Published by FightLand
Everyone remembers their first time watching Enter the Dragon, it’s full to the brim with 1970s clichés.
John Saxon plays the loveable rogue. He’s plagued by money problems, but one flash of his glorious chest hair and he can convince women half his age to jump into bed with him. Meanwhile, Jim Kelly plays the black guy just trying to get a fair shake.
A surprisingly slow burner as martial arts flicks go, Enter the Dragon only really explodes into all out action when our hero, Bruce Lee is caught in the antagonist’s underground lair with about thirty minutes left of the movie. Here his black tactical turtle neck is conveniently ripped, so he peels it down to the waist, exposing that ludicrous eight pack.
Stupid, sexy Lee.
Then he’s attacked by wave after wave of guards: confiscating, using, and discarding a handful of different weapons as he works his way through them. It’s silly, but it’s absolutely hypnotic.
This segment climaxes with the infamous ten second clip which was cut from many versions of the film, where Lee breaks out the nunchucks. This scene was censored in many countries because every child—and plenty of adults—who saw the film immediately went out and made themselves a flail. Shortly thereafter, they whipped themselves or a friend in the eye with it. That is why to this day California can’t have nice things.

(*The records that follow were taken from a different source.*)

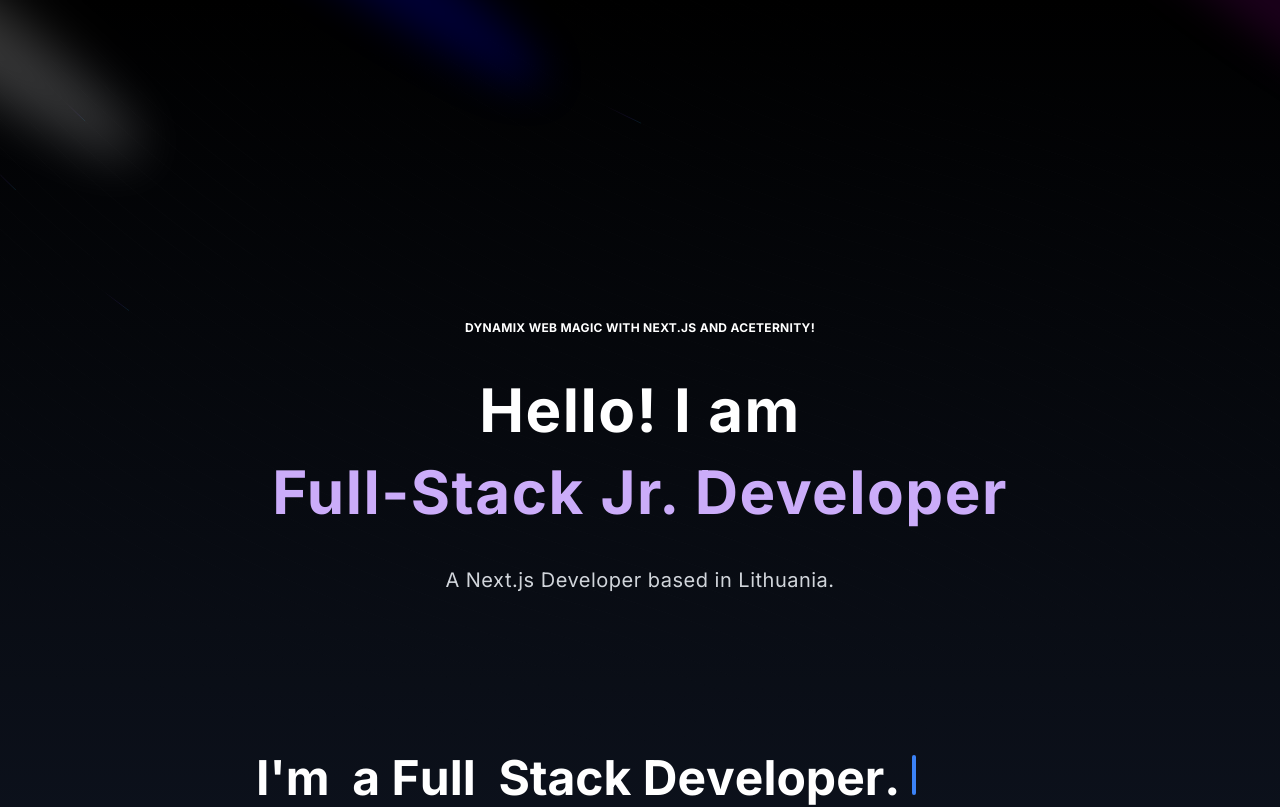
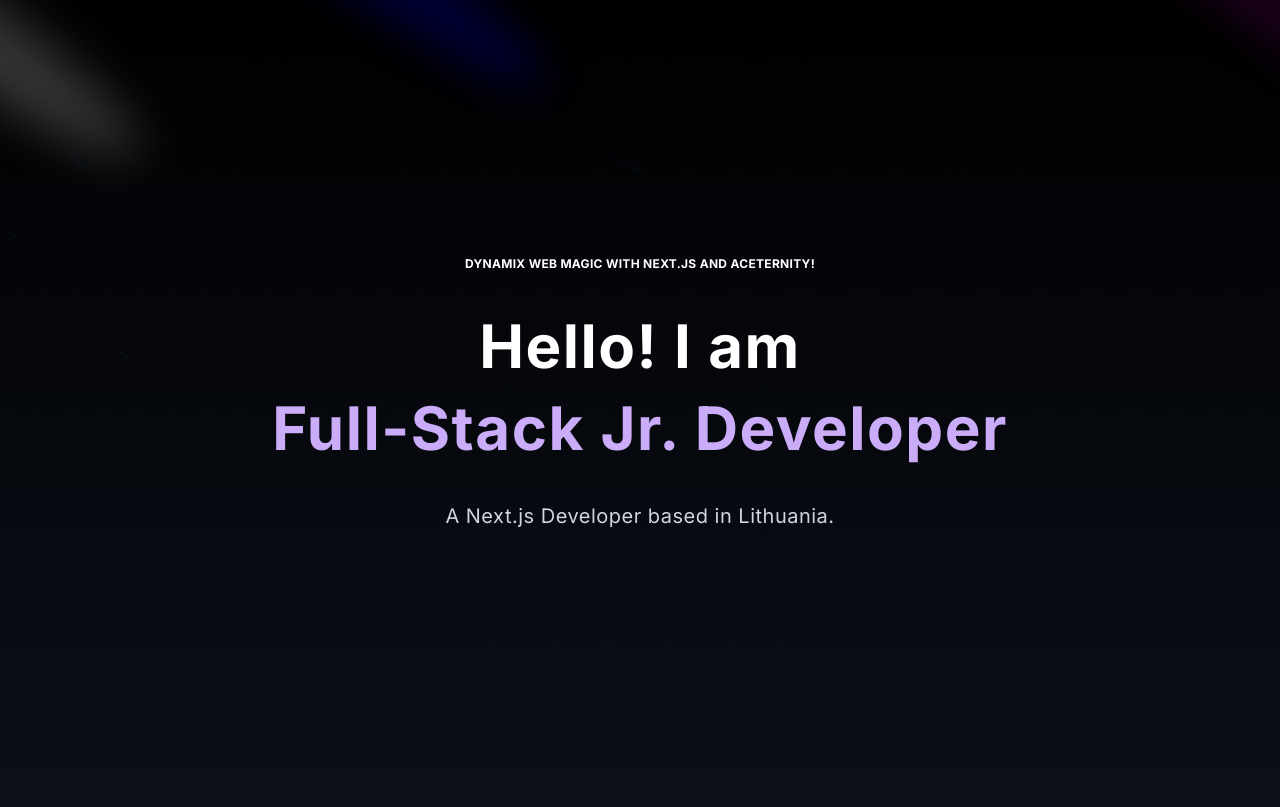
Before and after one commit to Pamkenas/Portfolio, a Next.js app: page / in a window 1280 px wide. Shown: the top 807 px of the page. Built offline with nearby package versions, Linux system fonts and the light colour scheme.

Commit message:
initial commit

```diff
--- a/components/Hero.tsx
+++ b/components/Hero.tsx
@@ -19,7 +19,7 @@ const Hero = () => {
   }, [isInView]);
 
   return (
-    <div className="pb-24 pt-36 relative bg-gradient-to-b from-black to-gray-900">
+    <div className="pb-24 pt-28 relative bg-gradient-to-b from-black to-gray-900">
       <div>
         <Spotlight className="-top-40 -left-10 md:-left-32 md:-top-20 h-[60vh] opacity-40" fill="white" />
         <Spotlight className="-top-10 left-full h-[50vh] w-[40vw] opacity-50" fill="purple" />
@@ -28,7 +28,7 @@ const Hero = () => {
 
       <BackgroundBeams className="absolute inset-0 z-0 opacity-30 will-change-transform" />
 
-      <div className="flex justify-center relative my-40 z-10">
+      <div className="flex justify-center relative my-32 z-10">
         <div className="max-w-[90vw] md:max-w-3xl lg:max-w-[70vw] flex flex-col items-center">
           <TextGenerateEffect
             className="uppercase tracking-[0.3em] text-xs text-center text-blue-200"
@@ -45,7 +45,7 @@ const Hero = () => {
         </div>
       </div>
 
-      <div className="my-40" />
+      <div className="my-80" />
 
       <div className="flex justify-center relative my-40 z-10">
         <div
```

But Enter the Dragon is only half of Lee’s legacy. The other half was released after his death: The Tao of Jeet Kune Do. A text which was largely comprised of Lee’s own notes, it is often assumed to be his own work when really it is in many places a mash up of direct quotes from his own influences—the boxing of Edwin Haislet, the philosophies of Jiddu Krishnamurti and so on. But we are all a product of our influences.
What is fascinating about Lee’s writings is that he was a Wing Chun master—a star pupil of the great Yip Man through his teens. He could have stopped there and repeated the same stuff forever; everyone else at the time did. You were a karate man, or a judo man, or a kung fu man. But Lee learned everything he could—becoming the godfather of martial arts cross training.
In recent years it seems that Bruce Lee was in many ways a prophet. In his process of absorbing what is useful and discarding that which is useless, Lee accurately predicted the future of mixed martial arts and combat sports. Many of the factors which featured so heavily in Bruce Lee’s own teachings and philosophies were thought to be useless even five years ago and have come full circle to make the MMA world sit up and pay attention.
The Side Kick
The side kick has been a staple of kung fu flicks since long before Lee got onto the scene. But for Lee, the side kick was an obsession. Every movie he made, he showed it off. The side kick exists in Wing Chun but it was when Lee met the Taekwondo practitioner, Jhoon Goo Rhee and asked him for pointers that he truly came to master the kick.
Also how I make my way to the floor when my song comes on.
Mixed martial arts used to be a game striking game built from bare bones Muay Thai. Roundhouse kicks and squarer stances. In recent years though, we have been seeing a move in many of the sports elite strikers towards a more side on stance, and an emphasis on very low kicks—at the knee or below. This is because when one round kicks a thigh, the leg can ride up and the opponent can snag it and have an easy attempt at taking you down.
The low roundhouse kick to the calf has caught on. But more than that, the low thrusting kicks are all the rage now. The oblique kick which Jon Jones famously hobbled Quinton Jackson with, and the side kick to the lead knee are the real game changers though. They’re so fast, so long and so, so hard to catch. They debuted in the UFC when Anderson Silva needed to stay active but never actually fully commit to attacking the great Brazilian Jiu Jitsu player, Demian Maia.
But they don’t just work on guys who want to dive on your leg—Jon Jones used the side kick to lead leg and the body to pacify and break down the swarming power puncher, Vitor Belfort. Belfort likes to dash in on a straight line and pump his hands. If he gets into his range, you’re likely a goner. He just couldn’t get past that side kick though.
How about Conor McGregor versus Max Holloway? That bout was a case of constant lead side kicks to the knee to keep Holloway from stepping in.
Bruce Lee could send a heavy bag swinging into the ceiling with his side kick, but he didn’t just believe in it as a show-stopping power blow. Lee constantly compared the side kick against the kneecap to the jab of boxing. The longest weapon to the nearest target.
Lee’s sketches from the Tao.
Even in articles on self defense, Lee gives priority to the low side kick. Almost every self defense situation is a response with the side kick to the knee cap.
Just walking down the street, being groovy, when some cat tries to jump you. Wham! Side kick.
The side kick was thought to be largely useless for a long time, but Lee’s logic was sound and we’re seeing it vindicated. Plus i